Once a problem has been solved, there are various ways of playing around with it. One can be simply to look for another solution.
When a problem involves numbers, tweaking the numbers can tease out interesting patterns. For example, problem 1550.22, about dogs and ducks, states: If a certain number of dogs and ducks have 30 heads and 100 feet, how many of each are there?
In solving the problem, we can note that if all 30 animals were ducks, we'd have only 60 feet. Replacing a duck with a dog adds two feet to the total. We need to add 40 feet, so we try replacing 20 ducks with dogs, giving us 20 dogs and 10 ducks. 20 $\times$ 4 $+$ 10 $\times$ 2 $=$ 100, so we're right: 20 dogs and 10 ducks.
But now that we have solved the problem and are enjoying our success, what if we tweak the numbers? What if there aren't 30 animals, but 32? Can we still get 100 feet? Or what if there aren't 100 feet – what if there are 106? Can 30 animals have 106 feet? What if there are definitely 20 dogs but a variable number of geese? How many feet are possible then?
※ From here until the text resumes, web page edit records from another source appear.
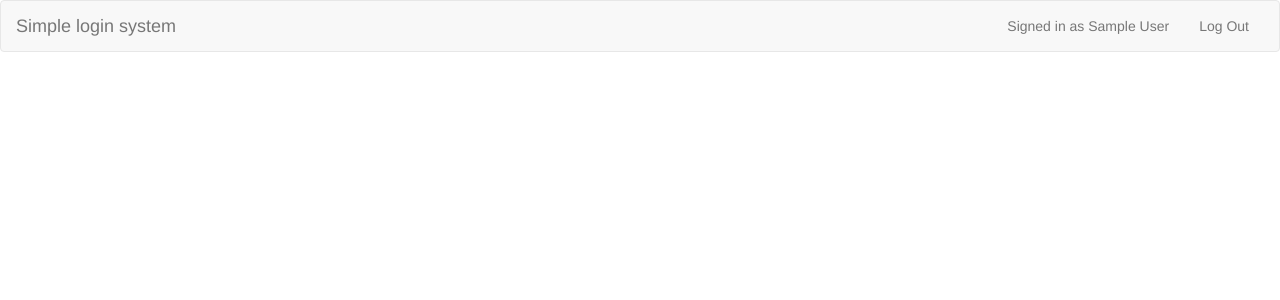
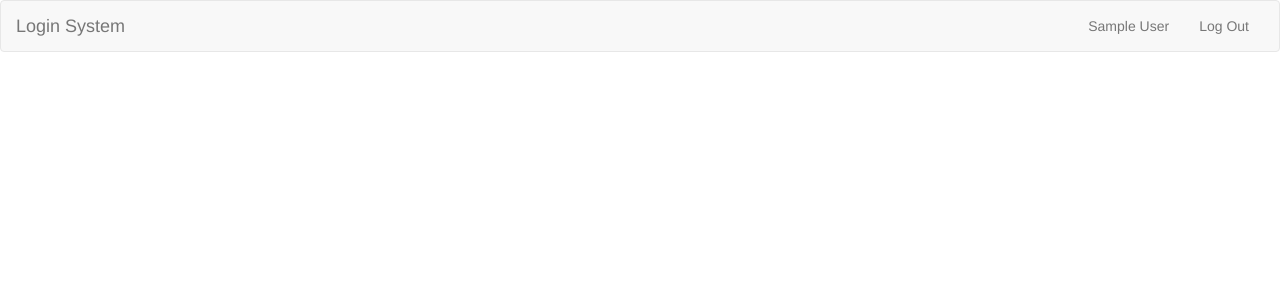
Before and after one commit to sazzadbinashique/gallery, a PHP site: page /index.php in a window 1280 px wide. Shown: the top 300 px of the page. Run offline with PHP 8.4, Linux system fonts and the light colour scheme; the visitor is signed in with stand-in values (Sample User, id 1); some libraries are stand-ins or nearby versions.

Commit message:
some changed

```diff
--- a/index.php
+++ b/index.php
@@ -20,12 +20,12 @@ include_once 'dbconnect.php';
                 <span class="icon-bar"></span>
                 <span class="icon-bar"></span>
             </button>
-            <a class="navbar-brand" href="index.php">Simple login system</a>
+            <a class="navbar-brand" href="index.php">Login System</a>
         </div>
         <div class="collapse navbar-collapse" id="navbar1">
             <ul class="nav navbar-nav navbar-right">
                 <?php if (isset($_SESSION['usr_id'])) { ?>
-                <li><p class="navbar-text">Signed in as <?php echo $_SESSION['usr_name']; ?></p></li>
+                <li><p class="navbar-text"><?php echo $_SESSION['usr_name']; ?></p></li>
                 <li><a href="logout.php">Log Out</a></li>
                 <?php } else { ?>
                 <li><a href="login.php">Login</a></li>
--- a/login.php
+++ b/login.php
@@ -43,7 +43,7 @@ if (isset($_POST['login'])) {
                 <span class="icon-bar"></span>
                 <span class="icon-bar"></span>
             </button>
-            <a class="navbar-brand" href="index.php">Simple login system</a>
+            <a class="navbar-brand" href="index.php">Login System</a>
         </div>
         <!-- menu items -->
         <div class="collapse navbar-collapse" id="navbar1">
```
And so on. Relationships among the numbers become evident – little formulas emerge.
The what-if-not strategy is fully presented in the excellent book, The Art of Problem Posing, by Stephen Brown and Marion Walter, published by the Franklin Press.
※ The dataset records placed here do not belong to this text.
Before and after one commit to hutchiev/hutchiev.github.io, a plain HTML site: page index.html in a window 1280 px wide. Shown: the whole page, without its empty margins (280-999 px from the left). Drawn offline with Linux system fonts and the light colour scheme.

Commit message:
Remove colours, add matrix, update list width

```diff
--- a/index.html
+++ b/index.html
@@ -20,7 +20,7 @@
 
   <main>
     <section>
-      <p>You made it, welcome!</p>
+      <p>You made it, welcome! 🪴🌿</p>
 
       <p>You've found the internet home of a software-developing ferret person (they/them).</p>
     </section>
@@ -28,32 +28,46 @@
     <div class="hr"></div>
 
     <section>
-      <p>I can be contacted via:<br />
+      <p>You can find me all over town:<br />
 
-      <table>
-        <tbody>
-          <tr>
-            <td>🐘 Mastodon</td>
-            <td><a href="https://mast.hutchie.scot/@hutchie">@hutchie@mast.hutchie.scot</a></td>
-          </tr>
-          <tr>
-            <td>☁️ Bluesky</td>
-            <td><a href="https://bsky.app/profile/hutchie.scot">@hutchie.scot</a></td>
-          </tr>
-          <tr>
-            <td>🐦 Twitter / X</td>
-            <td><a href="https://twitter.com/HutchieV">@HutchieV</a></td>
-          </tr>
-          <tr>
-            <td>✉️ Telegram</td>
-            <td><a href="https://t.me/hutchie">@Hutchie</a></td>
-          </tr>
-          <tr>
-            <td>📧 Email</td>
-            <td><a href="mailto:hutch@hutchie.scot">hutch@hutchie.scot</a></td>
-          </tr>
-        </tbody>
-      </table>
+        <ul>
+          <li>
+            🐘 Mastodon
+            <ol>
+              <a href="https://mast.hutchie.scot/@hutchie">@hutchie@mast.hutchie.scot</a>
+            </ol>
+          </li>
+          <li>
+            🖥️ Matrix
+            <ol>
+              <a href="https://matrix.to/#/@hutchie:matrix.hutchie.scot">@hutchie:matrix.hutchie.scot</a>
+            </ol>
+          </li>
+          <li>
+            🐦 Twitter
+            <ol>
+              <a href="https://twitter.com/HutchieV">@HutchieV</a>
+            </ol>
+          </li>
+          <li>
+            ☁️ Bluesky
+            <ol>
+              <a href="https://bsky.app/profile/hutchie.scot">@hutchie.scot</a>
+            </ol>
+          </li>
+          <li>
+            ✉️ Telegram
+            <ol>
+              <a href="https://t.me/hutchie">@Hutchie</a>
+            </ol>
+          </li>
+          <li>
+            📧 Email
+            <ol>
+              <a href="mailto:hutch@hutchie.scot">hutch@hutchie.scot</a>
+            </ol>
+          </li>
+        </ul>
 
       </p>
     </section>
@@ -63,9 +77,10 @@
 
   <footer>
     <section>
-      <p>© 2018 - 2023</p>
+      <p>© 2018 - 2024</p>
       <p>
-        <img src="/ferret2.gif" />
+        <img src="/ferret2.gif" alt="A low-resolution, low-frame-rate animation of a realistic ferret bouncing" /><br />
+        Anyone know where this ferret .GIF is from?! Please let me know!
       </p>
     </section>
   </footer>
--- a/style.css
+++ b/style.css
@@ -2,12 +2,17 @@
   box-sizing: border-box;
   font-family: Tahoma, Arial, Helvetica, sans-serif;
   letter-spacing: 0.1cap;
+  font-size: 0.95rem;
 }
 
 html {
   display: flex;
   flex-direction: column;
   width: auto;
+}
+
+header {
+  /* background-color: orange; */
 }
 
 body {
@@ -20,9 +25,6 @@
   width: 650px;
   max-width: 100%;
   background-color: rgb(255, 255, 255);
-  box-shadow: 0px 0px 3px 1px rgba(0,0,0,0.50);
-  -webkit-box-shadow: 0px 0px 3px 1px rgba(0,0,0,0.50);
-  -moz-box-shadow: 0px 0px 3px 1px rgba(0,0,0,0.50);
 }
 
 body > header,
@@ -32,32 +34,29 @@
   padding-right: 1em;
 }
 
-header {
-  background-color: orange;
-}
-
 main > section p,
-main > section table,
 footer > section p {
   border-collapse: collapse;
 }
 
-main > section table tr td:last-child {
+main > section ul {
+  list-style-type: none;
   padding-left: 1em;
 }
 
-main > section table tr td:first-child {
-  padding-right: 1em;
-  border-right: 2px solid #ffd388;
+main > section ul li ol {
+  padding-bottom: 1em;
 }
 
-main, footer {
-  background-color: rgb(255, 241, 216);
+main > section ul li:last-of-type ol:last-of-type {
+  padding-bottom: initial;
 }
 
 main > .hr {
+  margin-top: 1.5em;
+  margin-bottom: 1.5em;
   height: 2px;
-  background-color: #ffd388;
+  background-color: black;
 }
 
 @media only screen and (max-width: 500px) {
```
Finally, it is often worth seeing if one's several solutions to a problem can be generalized into a formula.